Redshift Reflections – Season 1 Episode 2: Behold The Rusted Hills

Redshift Reflections gives our producer Evan a chance to talk about the making of each episode of Redshift. A behind the scenes look at the stories, the voices, and the questionable science behind our audio series.
Behold The Rusted Hills (or its alternative title Lovecraft Goes To Hibbing) is an odd episode in many ways. It was the most “adapted” script we had done to that point, though through no fault of the author. The original story, written by local food blogger James Norton, had a fair amount of exposition done out of character, and one of the rules I had established when we started Redshift was “no godly narrator”. I’ll talk more about this in the next installment where we cover Episode 3 titled “The Narration”, but suffice it to say that I wanted as much of the action to happen “in the world” as possible and when you start relying on a narrator to fill in the gaps, it’s very easy to slide more into audio book and less audio theater. The downside of this is you have to put words in the mouths of characters (or in the case of Man On Bus at the beginning of the story, make up a whole new character) that can sound stilted or a little too on the nose. I don’t think I was a good enough writer when I was working on this to overcome some of my self-imposed limits, but thankfully when you are dealing with this kind of “weird fiction” you can get away with slightly subpar dialogue (just ask David Lynch).
There’s a saying in writing circles that goes “show, don’t tell” which many people are familiar with and takes on an entirely different dimension when you are dealing with audio drama, where the line between “telling” and “showing” is very blurry. When I was putting this episode together, I think I relied too much on sound design to fill in the gaps in setting, and it didn’t always work. A great example is the scene toward the beginning when Steve (played by Eric Thompson) is traveling to Iron Lake in the coach van with Joan (originally John in the story and played once again by Ellen Lucast who keeps getting cast in roles that change to fit her) and a very surly Russian coach driver played brilliantly by Chad David. I don’t remember what inspired having the driver mumble to himself during the scene and while it was a great piece of improv on Chad’s part, I think in final scoring it ends up being distracting during what is really an important bit of worldbuilding being laid out by Joan.
Minor shill – Patreon supporters can listen to the original audio files of Chad’s rantings on our Patreon page right now. End shill.
One piece of audio design that absolutely worked was the final confrontation between Steve and the aged population of Iron Lake. This scene was truly the moment that we were no longer a bunch of random folks putting on a show and became “The Redshift Cast”. We recorded this episode at Shock And Audio (as opposed to our regular home, Minnehaha Recording Company) which was better set up for crowds scenes, being more regularly used for band recording at the time. We had to move studios due to scheduling issues that were probably my fault but it ended up becoming a happy accident because getting almost the entire cast into a room to play a gaggle of elderly cultists was easily one of the highlights of producing our first season.

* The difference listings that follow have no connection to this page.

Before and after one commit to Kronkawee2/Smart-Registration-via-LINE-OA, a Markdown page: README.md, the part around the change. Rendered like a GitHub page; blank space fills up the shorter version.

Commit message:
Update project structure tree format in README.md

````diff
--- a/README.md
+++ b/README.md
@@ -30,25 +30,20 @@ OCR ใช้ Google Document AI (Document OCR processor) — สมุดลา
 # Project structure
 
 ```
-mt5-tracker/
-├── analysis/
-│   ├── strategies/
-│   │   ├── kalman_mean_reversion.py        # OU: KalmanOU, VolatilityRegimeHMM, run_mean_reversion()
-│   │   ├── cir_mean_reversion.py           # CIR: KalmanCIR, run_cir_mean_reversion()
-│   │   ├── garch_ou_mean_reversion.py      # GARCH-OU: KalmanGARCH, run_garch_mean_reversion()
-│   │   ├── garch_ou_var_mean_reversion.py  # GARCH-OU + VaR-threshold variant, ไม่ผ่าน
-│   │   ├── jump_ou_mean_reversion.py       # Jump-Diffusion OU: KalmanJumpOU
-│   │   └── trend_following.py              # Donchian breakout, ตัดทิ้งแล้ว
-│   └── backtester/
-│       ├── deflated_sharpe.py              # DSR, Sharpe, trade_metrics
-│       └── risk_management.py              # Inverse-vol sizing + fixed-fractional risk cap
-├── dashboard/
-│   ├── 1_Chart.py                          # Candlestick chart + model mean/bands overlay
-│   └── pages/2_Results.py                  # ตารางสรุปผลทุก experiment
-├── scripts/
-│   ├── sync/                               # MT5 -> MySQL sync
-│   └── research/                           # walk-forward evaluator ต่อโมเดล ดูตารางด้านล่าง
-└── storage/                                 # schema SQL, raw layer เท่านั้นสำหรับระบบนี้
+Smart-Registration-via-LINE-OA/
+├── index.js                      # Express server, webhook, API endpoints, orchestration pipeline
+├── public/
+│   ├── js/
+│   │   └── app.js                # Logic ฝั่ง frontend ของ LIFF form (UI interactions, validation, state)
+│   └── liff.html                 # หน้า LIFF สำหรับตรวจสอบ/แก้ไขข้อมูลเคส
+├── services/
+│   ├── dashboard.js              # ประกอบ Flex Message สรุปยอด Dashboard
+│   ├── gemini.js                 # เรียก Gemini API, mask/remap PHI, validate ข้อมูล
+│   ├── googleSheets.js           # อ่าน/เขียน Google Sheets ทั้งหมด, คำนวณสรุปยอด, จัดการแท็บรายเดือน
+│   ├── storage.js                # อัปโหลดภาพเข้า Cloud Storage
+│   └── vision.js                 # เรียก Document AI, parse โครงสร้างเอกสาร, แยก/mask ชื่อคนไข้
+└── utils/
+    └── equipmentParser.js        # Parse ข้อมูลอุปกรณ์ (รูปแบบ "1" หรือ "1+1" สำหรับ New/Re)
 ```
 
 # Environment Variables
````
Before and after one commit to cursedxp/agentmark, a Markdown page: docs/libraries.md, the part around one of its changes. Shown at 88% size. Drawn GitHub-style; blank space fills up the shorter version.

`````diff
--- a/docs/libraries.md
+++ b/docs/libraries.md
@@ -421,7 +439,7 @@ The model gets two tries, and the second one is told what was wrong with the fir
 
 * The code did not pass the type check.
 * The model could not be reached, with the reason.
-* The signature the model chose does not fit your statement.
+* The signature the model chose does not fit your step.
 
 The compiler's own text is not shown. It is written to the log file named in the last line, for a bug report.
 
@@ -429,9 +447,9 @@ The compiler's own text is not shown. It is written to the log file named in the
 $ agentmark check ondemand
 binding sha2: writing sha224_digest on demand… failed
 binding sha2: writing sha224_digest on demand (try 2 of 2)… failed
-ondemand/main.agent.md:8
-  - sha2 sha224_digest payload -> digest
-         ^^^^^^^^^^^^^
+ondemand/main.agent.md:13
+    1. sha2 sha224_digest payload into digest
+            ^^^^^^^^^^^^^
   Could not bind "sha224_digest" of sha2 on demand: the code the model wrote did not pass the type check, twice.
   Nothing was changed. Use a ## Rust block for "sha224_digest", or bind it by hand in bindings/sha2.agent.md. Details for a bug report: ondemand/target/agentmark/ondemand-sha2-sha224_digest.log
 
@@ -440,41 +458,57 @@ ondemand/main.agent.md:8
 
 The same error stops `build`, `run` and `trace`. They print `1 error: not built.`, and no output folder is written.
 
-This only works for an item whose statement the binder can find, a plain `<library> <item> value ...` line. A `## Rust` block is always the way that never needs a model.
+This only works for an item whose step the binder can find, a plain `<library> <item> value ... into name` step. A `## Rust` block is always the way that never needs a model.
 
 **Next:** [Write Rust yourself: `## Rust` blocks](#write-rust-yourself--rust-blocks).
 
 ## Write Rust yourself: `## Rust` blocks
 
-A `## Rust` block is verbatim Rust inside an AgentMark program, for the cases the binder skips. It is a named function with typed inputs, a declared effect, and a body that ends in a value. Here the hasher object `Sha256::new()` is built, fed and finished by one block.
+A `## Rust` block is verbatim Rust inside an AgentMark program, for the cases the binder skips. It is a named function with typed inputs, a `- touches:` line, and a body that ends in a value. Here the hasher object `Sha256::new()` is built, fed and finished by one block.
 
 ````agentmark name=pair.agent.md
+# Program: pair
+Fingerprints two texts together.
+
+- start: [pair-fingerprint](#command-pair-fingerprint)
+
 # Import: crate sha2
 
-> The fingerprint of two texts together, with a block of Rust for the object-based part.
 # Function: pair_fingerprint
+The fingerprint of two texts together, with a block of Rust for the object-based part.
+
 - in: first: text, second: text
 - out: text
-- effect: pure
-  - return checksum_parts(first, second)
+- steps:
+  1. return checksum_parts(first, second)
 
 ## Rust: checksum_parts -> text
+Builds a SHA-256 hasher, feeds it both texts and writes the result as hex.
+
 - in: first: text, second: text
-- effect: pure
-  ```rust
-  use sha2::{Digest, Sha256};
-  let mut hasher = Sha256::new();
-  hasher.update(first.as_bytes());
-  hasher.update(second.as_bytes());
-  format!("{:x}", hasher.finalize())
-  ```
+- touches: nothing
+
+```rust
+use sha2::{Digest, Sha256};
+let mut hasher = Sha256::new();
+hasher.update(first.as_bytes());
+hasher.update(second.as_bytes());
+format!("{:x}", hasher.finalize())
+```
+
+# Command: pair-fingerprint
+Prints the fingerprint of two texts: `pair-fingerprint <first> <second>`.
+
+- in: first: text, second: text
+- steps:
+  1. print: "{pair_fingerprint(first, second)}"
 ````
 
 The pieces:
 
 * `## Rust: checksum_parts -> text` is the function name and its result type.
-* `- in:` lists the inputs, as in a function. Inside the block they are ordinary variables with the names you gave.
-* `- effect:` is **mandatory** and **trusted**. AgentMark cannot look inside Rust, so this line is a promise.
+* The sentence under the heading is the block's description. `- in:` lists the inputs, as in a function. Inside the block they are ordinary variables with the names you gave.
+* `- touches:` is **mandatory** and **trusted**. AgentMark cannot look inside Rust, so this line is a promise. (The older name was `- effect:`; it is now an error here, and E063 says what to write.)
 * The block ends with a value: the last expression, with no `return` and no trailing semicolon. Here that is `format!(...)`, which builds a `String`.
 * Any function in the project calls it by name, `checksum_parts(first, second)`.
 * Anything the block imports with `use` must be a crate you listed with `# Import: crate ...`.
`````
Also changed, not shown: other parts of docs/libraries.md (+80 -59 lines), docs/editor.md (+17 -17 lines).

Under the direction of Bob Strootman, who took the title of “Pain Conductor” after this, a dozen or so mostly under-30s became a first rampaging, then a thwarted, mob of oldsters to create a scene that was the right mix of menacing and ridiculous to match the tone of the overall story really well. Plus it gave us “You will drink!” and “Some kind of dervish”, lines that are still repeated when the actors should be focusing on other things.
One thing I had forgotten since doing this is how much local flavor we worked into the script. Since the story takes place in a very specific location rather than just “the future” or “on a spaceship”, I wanted to bring in as many details as I could that local listeners (at the time the vast vast majority of our listeners) would catch without distracting too much. Beyond the Soviettes and Triple Rock Club mention in the first scene, the final scene also has samples of rapper POS and spindly local radio titan Mark Wheat thrown in. Adding in little bits that are only amusing to a very small audience (sometimes that audience is just me) became more prevalent in the second season, but this is probably where it began.
If I were inclined to do such things, Behold The Rusted Hills is easily the episode I’d most like to give another shot. But for all of its flaws, it is an incredibly important episode for me and the rest of the Redshift cast. This was our “Mallrats”, not perfect, maybe not even as good as our first effort, but important for our growth and influential in all of our later work.